## Extracted information
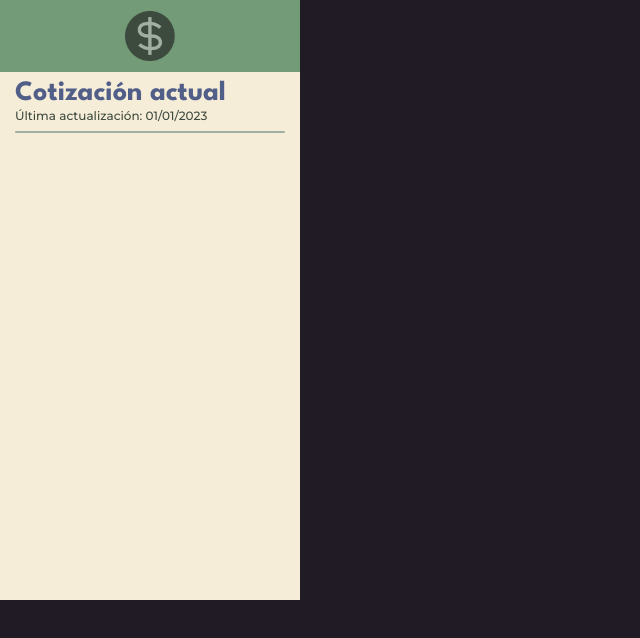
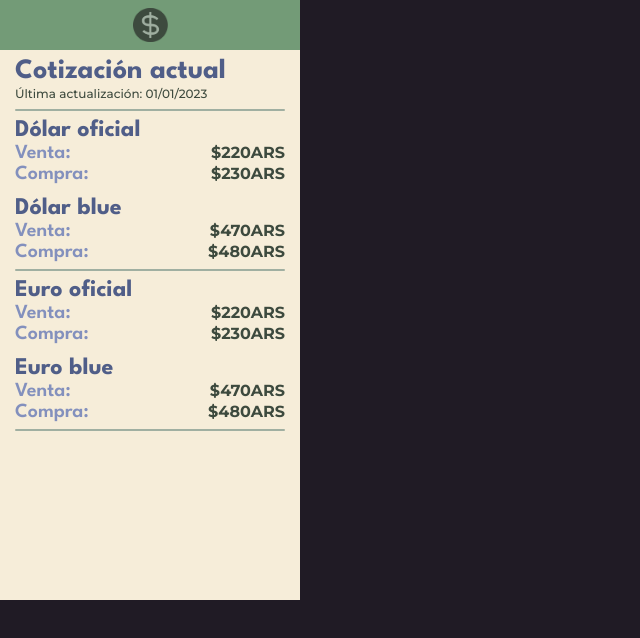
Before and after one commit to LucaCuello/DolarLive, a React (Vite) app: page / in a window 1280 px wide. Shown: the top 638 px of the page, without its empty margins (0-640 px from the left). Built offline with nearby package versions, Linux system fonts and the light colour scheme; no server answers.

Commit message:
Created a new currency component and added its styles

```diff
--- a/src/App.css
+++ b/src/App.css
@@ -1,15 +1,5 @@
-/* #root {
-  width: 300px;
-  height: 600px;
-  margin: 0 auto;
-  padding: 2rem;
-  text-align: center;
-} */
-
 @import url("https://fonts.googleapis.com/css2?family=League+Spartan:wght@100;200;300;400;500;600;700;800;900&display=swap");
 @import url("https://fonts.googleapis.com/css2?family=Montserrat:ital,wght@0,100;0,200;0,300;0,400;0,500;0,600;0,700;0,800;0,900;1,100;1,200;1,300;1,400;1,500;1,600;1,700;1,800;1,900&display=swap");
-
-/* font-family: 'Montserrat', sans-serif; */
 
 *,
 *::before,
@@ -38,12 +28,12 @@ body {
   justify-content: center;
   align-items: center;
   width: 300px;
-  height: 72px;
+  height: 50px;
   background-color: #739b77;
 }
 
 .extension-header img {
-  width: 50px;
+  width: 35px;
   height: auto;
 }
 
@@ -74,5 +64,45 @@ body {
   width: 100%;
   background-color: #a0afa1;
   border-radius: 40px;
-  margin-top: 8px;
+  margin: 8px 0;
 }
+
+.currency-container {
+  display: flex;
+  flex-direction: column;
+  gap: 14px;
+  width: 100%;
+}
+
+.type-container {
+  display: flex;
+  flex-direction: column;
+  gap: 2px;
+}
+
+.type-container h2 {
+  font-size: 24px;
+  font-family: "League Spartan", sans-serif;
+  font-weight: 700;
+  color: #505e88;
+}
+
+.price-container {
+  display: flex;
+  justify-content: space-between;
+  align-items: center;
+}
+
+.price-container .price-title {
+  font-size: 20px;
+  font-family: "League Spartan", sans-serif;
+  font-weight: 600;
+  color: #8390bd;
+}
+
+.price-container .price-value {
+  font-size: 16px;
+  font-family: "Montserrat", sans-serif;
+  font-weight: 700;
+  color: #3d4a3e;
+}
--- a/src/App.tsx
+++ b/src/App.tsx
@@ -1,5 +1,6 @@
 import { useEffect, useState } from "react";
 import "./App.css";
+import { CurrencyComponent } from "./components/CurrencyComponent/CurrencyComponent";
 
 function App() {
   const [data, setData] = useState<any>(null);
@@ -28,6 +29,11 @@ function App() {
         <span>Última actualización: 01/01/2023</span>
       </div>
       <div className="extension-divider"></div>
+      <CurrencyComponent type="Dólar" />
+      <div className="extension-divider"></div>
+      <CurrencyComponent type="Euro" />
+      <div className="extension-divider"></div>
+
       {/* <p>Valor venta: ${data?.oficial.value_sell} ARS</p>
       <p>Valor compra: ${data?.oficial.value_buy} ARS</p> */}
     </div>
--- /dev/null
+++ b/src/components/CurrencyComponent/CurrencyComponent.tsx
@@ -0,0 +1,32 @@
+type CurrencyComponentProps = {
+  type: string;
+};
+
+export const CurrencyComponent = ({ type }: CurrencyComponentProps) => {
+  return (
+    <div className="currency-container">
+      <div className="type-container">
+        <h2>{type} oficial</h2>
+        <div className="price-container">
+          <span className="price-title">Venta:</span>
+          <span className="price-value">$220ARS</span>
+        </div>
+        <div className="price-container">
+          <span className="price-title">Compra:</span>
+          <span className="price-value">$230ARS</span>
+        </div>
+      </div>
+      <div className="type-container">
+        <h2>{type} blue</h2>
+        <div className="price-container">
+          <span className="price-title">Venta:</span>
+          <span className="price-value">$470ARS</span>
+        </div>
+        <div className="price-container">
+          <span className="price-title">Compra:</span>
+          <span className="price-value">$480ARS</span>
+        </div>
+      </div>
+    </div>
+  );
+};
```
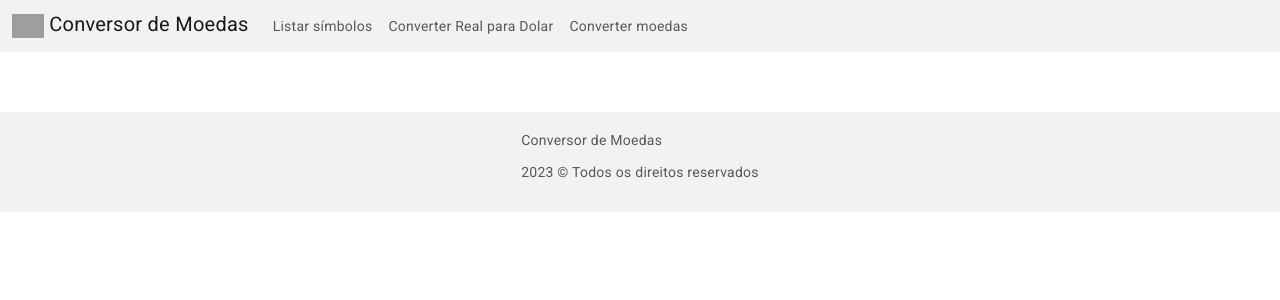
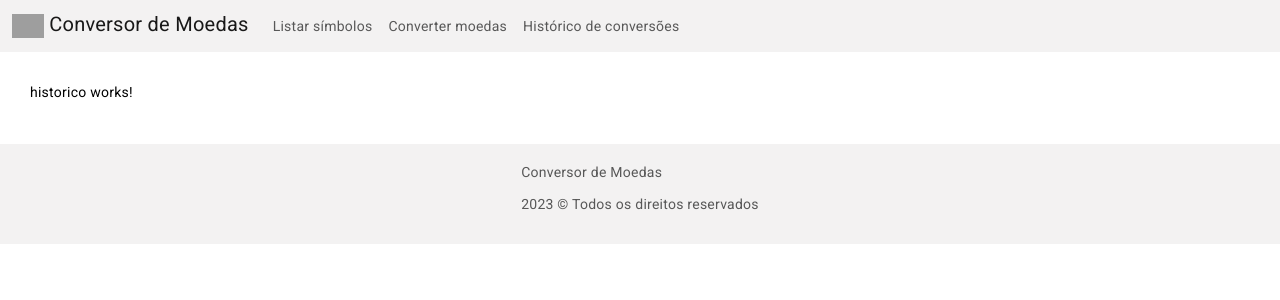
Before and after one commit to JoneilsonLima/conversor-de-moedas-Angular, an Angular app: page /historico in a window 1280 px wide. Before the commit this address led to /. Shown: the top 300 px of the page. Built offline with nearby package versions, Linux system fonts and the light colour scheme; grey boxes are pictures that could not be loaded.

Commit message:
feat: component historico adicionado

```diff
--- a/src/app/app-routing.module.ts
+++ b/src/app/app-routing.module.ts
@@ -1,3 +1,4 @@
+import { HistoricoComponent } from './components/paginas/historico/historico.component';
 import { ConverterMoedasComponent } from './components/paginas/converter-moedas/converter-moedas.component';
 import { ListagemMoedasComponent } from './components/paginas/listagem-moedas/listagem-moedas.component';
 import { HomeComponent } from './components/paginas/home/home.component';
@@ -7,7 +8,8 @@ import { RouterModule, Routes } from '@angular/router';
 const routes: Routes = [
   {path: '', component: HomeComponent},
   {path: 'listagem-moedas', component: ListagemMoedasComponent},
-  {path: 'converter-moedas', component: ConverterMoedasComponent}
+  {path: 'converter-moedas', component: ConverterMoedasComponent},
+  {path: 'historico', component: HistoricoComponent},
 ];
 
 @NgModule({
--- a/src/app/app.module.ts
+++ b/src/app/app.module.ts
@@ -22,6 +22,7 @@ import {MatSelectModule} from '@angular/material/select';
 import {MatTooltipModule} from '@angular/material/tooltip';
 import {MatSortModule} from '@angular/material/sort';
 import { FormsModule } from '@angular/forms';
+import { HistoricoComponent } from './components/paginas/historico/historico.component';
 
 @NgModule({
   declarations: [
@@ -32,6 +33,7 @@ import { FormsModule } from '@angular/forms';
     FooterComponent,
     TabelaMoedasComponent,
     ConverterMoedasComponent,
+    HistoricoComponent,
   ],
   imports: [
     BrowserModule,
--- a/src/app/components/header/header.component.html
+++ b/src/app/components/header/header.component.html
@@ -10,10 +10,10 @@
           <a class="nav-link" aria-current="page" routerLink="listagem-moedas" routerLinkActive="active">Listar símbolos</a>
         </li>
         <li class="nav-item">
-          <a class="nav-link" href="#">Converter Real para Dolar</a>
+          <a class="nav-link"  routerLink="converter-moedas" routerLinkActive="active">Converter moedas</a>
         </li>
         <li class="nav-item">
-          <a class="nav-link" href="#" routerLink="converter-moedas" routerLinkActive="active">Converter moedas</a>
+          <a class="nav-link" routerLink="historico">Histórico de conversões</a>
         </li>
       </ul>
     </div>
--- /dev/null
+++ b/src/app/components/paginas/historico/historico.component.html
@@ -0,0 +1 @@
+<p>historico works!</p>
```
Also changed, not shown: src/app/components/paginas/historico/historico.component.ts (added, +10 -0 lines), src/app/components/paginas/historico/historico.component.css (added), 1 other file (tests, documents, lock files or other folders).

## Problem details
Every line that holds the word "sans" should be copied from the records.

## Solution for this exercise
-/* font-family: 'Montserrat', sans-serif; */
+  font-family: "League Spartan", sans-serif;
+  font-family: "League Spartan", sans-serif;
+  font-family: "Montserrat", sans-serif;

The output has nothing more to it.